=== Begin Enclosure ===
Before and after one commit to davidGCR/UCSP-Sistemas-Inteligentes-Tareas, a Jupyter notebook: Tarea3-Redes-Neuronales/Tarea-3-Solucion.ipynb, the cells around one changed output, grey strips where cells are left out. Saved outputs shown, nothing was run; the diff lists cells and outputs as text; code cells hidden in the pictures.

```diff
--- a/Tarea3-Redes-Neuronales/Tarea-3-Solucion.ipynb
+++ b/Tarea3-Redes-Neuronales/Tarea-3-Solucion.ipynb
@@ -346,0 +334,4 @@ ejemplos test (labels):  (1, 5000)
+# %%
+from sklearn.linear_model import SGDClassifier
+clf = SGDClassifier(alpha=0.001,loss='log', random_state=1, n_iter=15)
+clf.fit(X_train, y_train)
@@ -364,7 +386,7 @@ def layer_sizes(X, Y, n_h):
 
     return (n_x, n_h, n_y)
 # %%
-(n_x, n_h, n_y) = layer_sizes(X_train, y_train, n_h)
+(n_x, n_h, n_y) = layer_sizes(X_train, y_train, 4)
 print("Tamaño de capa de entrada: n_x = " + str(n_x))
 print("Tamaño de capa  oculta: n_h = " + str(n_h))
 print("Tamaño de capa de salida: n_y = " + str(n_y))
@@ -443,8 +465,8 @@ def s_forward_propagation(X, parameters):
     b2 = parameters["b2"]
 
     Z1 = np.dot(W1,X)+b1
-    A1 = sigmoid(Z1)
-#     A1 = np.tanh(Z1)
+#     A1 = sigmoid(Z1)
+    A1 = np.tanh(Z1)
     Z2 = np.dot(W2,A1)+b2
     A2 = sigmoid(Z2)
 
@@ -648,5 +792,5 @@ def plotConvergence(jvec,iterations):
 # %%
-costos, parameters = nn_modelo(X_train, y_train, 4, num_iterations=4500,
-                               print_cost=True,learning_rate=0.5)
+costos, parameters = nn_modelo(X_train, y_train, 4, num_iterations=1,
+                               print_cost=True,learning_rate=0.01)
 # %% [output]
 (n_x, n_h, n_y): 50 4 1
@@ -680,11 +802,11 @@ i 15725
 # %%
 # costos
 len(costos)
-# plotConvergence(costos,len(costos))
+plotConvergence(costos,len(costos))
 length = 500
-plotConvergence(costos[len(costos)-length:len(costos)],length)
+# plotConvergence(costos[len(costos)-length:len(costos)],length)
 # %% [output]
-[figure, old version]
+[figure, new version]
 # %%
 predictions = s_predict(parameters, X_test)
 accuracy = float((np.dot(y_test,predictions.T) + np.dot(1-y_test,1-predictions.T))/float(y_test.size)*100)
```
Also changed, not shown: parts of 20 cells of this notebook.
=== End Enclosure ===
=== Begin Enclosure ===
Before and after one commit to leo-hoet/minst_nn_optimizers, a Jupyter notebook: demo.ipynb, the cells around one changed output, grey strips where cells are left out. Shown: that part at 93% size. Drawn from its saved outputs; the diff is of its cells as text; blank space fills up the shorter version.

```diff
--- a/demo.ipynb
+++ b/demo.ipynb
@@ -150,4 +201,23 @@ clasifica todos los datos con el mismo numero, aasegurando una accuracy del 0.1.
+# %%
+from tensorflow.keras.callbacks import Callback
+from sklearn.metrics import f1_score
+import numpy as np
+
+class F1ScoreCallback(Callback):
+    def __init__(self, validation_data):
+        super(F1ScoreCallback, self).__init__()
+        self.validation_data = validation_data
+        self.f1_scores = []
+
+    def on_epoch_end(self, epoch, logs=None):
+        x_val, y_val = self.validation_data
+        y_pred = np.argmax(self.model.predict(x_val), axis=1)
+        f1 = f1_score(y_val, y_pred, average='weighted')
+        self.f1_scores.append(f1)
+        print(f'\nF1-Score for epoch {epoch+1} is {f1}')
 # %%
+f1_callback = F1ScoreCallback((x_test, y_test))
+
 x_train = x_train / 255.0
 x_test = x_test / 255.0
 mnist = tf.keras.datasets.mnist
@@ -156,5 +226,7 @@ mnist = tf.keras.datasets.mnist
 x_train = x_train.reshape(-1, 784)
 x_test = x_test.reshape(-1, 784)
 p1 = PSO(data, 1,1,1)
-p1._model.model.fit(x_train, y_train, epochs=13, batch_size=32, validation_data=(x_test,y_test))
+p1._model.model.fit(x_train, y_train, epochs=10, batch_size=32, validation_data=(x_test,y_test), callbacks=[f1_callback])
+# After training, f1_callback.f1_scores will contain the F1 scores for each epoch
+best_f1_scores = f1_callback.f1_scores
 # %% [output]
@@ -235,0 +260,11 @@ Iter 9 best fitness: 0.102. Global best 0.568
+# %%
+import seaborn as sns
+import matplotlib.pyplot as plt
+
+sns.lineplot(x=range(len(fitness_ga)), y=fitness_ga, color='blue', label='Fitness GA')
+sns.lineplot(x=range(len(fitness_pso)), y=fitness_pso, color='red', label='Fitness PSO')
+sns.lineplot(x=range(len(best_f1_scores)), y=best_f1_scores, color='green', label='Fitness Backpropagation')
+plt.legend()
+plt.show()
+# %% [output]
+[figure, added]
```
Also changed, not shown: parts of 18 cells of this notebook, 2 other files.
=== End Enclosure ===
ABOUT THIS EXERCISE
Scan the records above for the string "from", then report every line that contains it.

TASK RESULT
+from sklearn.linear_model import SGDClassifier
Before and after one commit to leo-hoet/minst_nn_optimizers, a Jupyter notebook: demo.ipynb, the cells around one changed output, grey strips where cells are left out. Shown: that part at 93% size. Drawn from its saved outputs; the diff is of its cells as text; blank space fills up the shorter version.
+from tensorflow.keras.callbacks import Callback
+from sklearn.metrics import f1_score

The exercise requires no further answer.